This makes the choice of client easy - there's lots of cheap alternatives and an iPad can be hooked up to Toslink using an Apple TV or Airport Express etc.

The free version does a lot more than you'd think, it's a complete home audio solution.

JonGreen's picture

A little late to the table(!), but thanks for an excellent, well-balanced review.

I was the systems architect of the Imerge SoundServer, which was rebadged (with some enhancements) as Linn's Kivor. I also designed the XiVA-Link communications protocol, and worked with Linn's Alan Clark (designer of the iconic Sondek CD12) on the S/PDIF hardware and drivers: Alan did most of the hardware work; I assisted in some of the FPGA firmware, and write the drivers.

I can confirm the accuracy of just about everything reported here. During 2000, both SoundServer and Kivor were going through a series of rapid evolutions. Towards the end of 2001, the products were settling down.

I'm a little surprised that they were reported as being MP3-only, though. One of the key selling points for audiophiles was that both products were able to rip and play uncompressed audio. This is why SoundServer (and, I believe, Kivor) came with up to 1.1 TB of storage - a massive amount at the time - configured as eleven 100 GB drives. It ran hot and heavy (and, yes, a bit noisy), but had enough elbow room to accommodate a lot of raw audio.

It was true that we only had one genre allocated to a track or album. This was partly because of the limited information we received from Gracenote. I always felt that having more than one genre per item in the database would be a good thing, but I was over-ruled. Apart from anything else, it would have made genre-based searches substantially slower, for a bunch of technical reasons it's not worth going into here. I think that if we'd done it today, we'd have used a noSQL database such as MongoDB or Couchbase, so we could have had the flexibility to enhance with additional fields such as user-assigned genres or arbitrary tags.

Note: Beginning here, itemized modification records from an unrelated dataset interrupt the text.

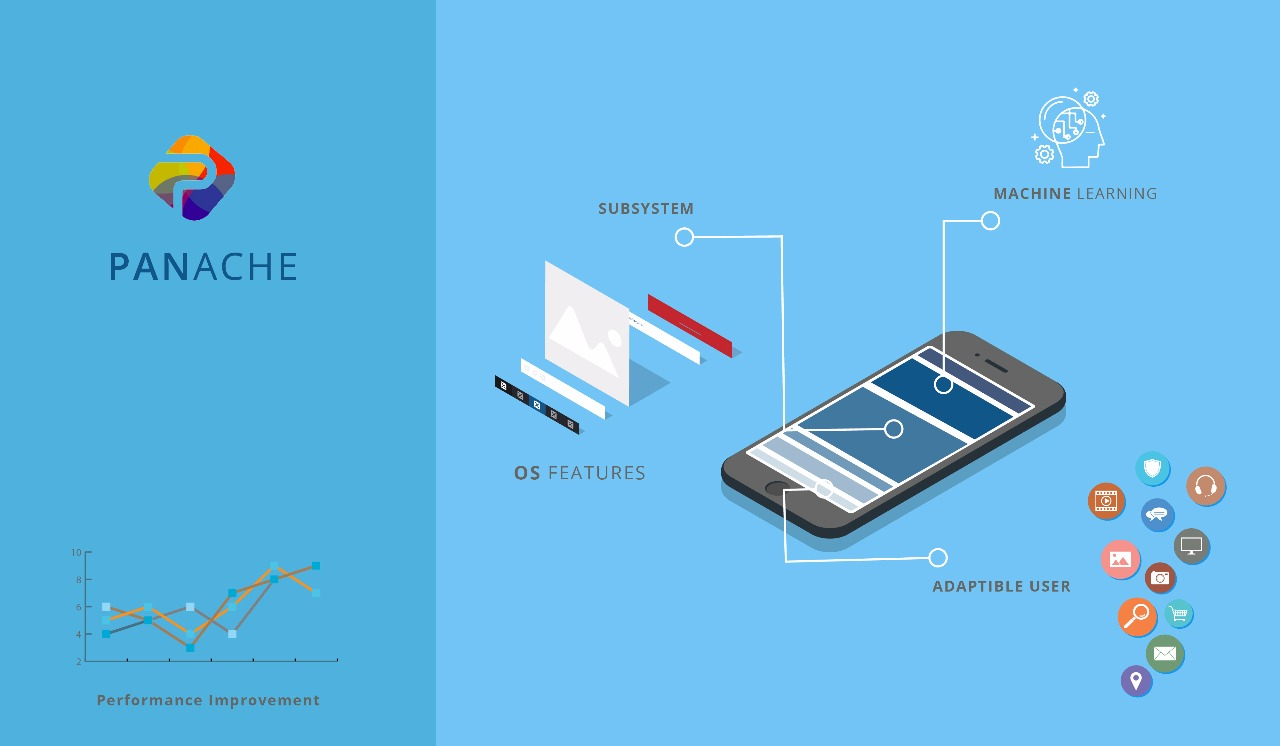
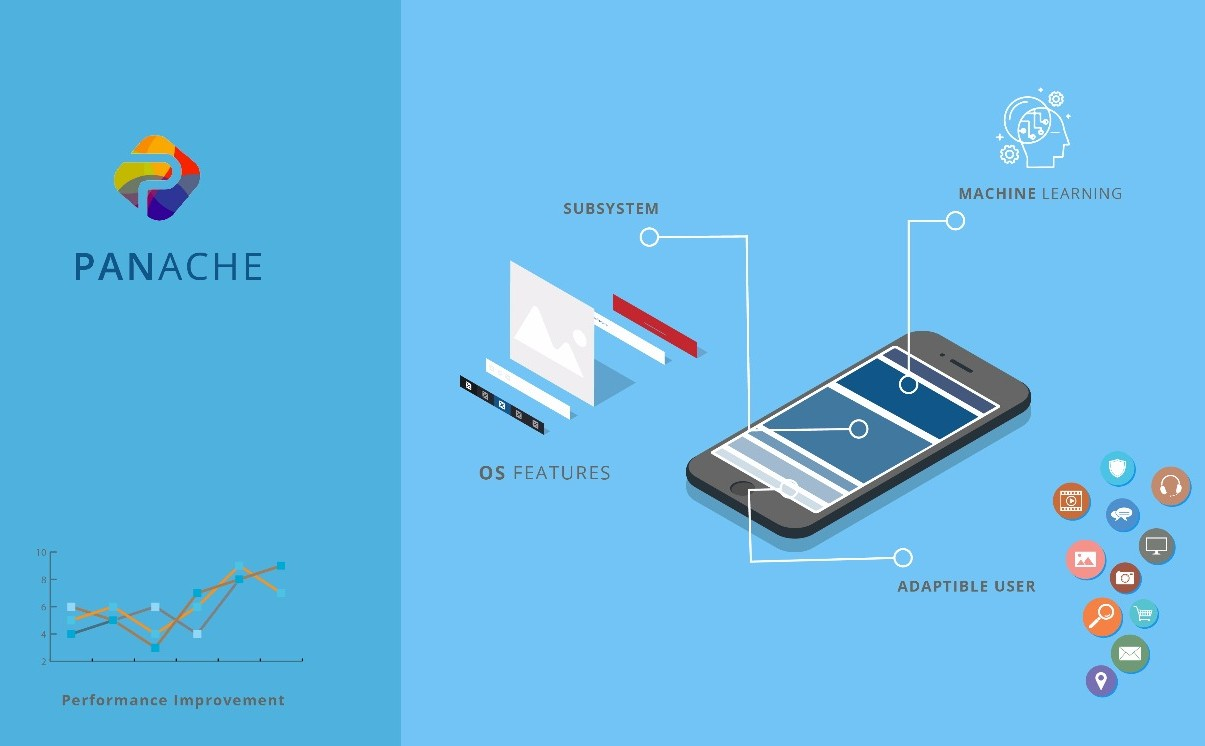
improved colors and orientation changes

diff --git a/index.html b/index.html
@@ -75,9 +75,9 @@
                     <li>
                         <a class="page-scroll" href="#working">Working</a>
                     </li>
-                    <li>
-                        <a class="page-scroll" href="#download">Download</a>
-                    </li>
+                    <!-- <li>
+                        <a class="page-scroll" href="#download">Invest</a>
+                    </li> -->
                     <li>
                         <a class="page-scroll" href="#contact">Contact</a>
                     </li>
@@ -101,7 +101,7 @@
                 </div>
                 <div class="col-sm-5">
                     <div class="device-container">
-                        <div class="device-mockup galaxy_s5 portrait white">
+                        <div class="device-mockup galaxy_s5 portrait black">
                             <div class="device">
                                 <div class="screen">
                                     <!-- Demo image for screen mockup, you can put an image here, some HTML, an animation, video, or anything else! -->
@@ -237,24 +237,24 @@
       </div>
     </section>
 
-    <section id="download" class="download bg-primary text-center">
+    <!-- <section id="download" class="download bg-primary text-center">
         <div class="container">
             <div class="row">
                 <div class="col-md-8 col-md-offset-2">
                     <h2 class="section-heading">Invest</h2>
-                    <!-- <div class="badges">
+                    <div class="badges">
                         <a class="badge-link" href="#"><img src="img/google-play-badge.svg" alt=""></a>
-                    </div> -->
+                    </div>
                 </div>
             </div>
         </div>
-    </section>
+    </section> -->
 
     <section id="contact" class="cta">
         <div class="cta-content">
             <div class="container">
-                <h2>Contact Us<br>
-                <center><a href="mailto:moldovanmateicristian@gmail.com" class="btn btn-outline btn-xl page-scroll">Let's get in touch.</a></center>
+                <h2>Contact Us</h2><br>
+                <a href="mailto:moldovanmateicristian@gmail.com" class="btn btn-outline btn-xl page-scroll" style="align:right;">Let's get in touch.</a>
             </div>
         </div>
         <div class="overlay"></div>

diff --git a/css/new-age.min.css b/css/new-age.min.css
@@ -153,9 +153,9 @@ header {
   overflow-y: hidden;
   background: url("../img/bg-pattern.png"), #780C0C;
   /* fallback for old browsers */
-  background: url("../img/bg-pattern.png"), -webkit-linear-gradient(to left, #0f8ec4, #62afdb);
+  background: url("../img/bg-pattern.png"), -webkit-linear-gradient(to left, #0182b5, #62afdb);
   /* Chrome 10-25, Safari 5.1-6 */
-  background: url("../img/bg-pattern.png"), linear-gradient(to left, #0f8ec4, #62afdb);
+  background: url("../img/bg-pattern.png"), linear-gradient(to left, #0182b5, #62afdb);
   /* W3C, IE 10+/ Edge, Firefox 16+, Chrome 26+, Opera 12+, Safari 7+ */
   color: white;
 }
@@ -219,7 +219,7 @@ header .device-container .screen img {
   }
 }
 section {
-  padding: 100px 0;
+  padding: 30px 0;
 }
 section h2 {
   font-size: 50px;
@@ -284,8 +284,8 @@ section.features .feature-item h3 {
 }
 section.features .feature-item i {
   font-size: 80px;
-  background: -webkit-linear-gradient(to left, #0f8ec4, #62afdb);
-  background: linear-gradient(to left, #0f8ec4, #62afdb);
+  background: -webkit-linear-gradient(to left, #0182b5, #62afdb);
+  background: linear-gradient(to left, #0182b5, #62afdb);
   -webkit-background-clip: text;
   -webkit-text-fill-color: transparent;
 }
@@ -302,7 +302,7 @@ section.cta {
   background-size: cover;
   -o-background-size: cover;
   background-position: center;
-  background-image: url('../img/bg-cta.jpg');
+  background-image: url('../img/portfolio/8.jpg');
   padding: 250px 0;
 }
 section.cta .cta-content {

Anyway, thanks again. Great memories, revisiting that part of my career!